  • Suddenly Ethnicity: We don't find out that Matthew is actually 3/4 Spanish until the fifth book in the series when we meet his parents.
  • Talking Is a Free Action: Zigzagged. In some battle situations, Matthew snaps out rhymed couplets to cast his spells. In another, he recites much of Byron's "She walks in beauty, like the night."
  • Too Dumb to Live: A pimp in the beginning of The Haunted Wizard brags after he's arrested that no man would ever convict him. He's promptly told that well, in that case, they'll make sure the Queen is the one who presides over his trial.
  • True Neutral: Invoked Trope. Saul is a major ally for the good guys and a hero in his own right, but he refuses to accept their religion or belief system in favor of systematically studying how magic really works in this setting, and makes sure to commit a "technical sin" (like eating meat on Friday) for every good deed he does. The religious characters are rather bemused by this.
    • Similarly, but for different reasons, King Boncorro in The Secular Wizard does evil things for the good of his country so he'll be richer so he can stop throwing more and more depraved Bread and Circuses at his nobles so he can be rich so he can keep from going to Heaven while not falling into the grasp of Hell- a good example of Stupid Neutral with a heart of gold if ever there was one. His genuinely evil chancellor warping his plans was behind a lot of that.
  • Unreliable Expositor: A few books in it's revealed that the initial idea of this world operating entirely on Christian theology with Satan and the Saints powering all magic is a local misconception, and in fact All Myths Are True. Although the version of Catholicism practiced in the Europe equivalent is the "correct" religion, Islam is considered close enough and magic works fine even for cultures with no real religious equivalent to the Christian god or devil.
  • Weird Trade Union: In The Secular Wizard, once Mathew discovers that all crime in King Boncorro's country has unionized, with a different guild for each type of crime- the pickpocket guild, the burglar guild, the mugger guild, the robber guild, the murderer guild...
  • Wimp Fight: In The Secular Wizard, two squires try fighting unarmed. Unfortunately, the only kind of fighting they actually know how to do is sword fighting, so they mostly just land a lot of painful but not actually damaging blows until one gets a lucky hit to the solar plexus.
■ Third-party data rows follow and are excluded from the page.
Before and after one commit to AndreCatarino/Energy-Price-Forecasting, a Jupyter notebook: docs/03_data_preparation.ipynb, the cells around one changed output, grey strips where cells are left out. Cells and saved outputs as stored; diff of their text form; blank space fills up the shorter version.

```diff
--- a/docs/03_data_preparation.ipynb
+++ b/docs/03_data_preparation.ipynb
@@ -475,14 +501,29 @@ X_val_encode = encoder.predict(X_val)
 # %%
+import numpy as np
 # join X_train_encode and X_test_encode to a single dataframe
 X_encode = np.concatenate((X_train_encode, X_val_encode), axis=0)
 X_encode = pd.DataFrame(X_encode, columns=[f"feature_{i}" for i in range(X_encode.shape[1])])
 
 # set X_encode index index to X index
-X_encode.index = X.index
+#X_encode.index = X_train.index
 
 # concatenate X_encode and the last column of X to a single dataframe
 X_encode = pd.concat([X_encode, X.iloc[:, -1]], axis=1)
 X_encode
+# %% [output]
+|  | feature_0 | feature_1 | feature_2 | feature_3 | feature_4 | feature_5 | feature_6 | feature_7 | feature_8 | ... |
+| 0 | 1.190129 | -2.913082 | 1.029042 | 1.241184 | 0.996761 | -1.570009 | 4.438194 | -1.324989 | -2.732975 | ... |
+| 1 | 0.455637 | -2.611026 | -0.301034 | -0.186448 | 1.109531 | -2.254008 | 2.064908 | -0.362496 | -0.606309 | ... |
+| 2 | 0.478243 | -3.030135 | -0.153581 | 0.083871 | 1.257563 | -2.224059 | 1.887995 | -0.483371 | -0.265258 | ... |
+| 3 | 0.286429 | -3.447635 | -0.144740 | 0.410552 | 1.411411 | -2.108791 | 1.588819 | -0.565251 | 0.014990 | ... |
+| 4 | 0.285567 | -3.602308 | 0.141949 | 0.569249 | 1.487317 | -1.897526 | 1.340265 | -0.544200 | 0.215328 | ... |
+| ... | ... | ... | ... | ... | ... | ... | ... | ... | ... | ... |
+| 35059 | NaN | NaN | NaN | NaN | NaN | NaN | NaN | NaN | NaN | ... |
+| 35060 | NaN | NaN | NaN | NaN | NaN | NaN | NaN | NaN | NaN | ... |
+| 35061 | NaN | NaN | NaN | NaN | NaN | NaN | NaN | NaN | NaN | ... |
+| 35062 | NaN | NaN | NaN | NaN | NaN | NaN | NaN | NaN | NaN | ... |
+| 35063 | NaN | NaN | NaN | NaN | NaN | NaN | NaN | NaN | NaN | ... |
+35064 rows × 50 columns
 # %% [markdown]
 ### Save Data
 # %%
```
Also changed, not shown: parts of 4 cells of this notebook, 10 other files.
  • Year Inside, Hour Outside: at one point, Matthew returns to "our" dimension after five years in Merovence, to discover that it's been three days since he left. This inches into Narnia Time territory, since Saul had been transported into Merovence searching for him after he'd been missing several days years previously from their perspective.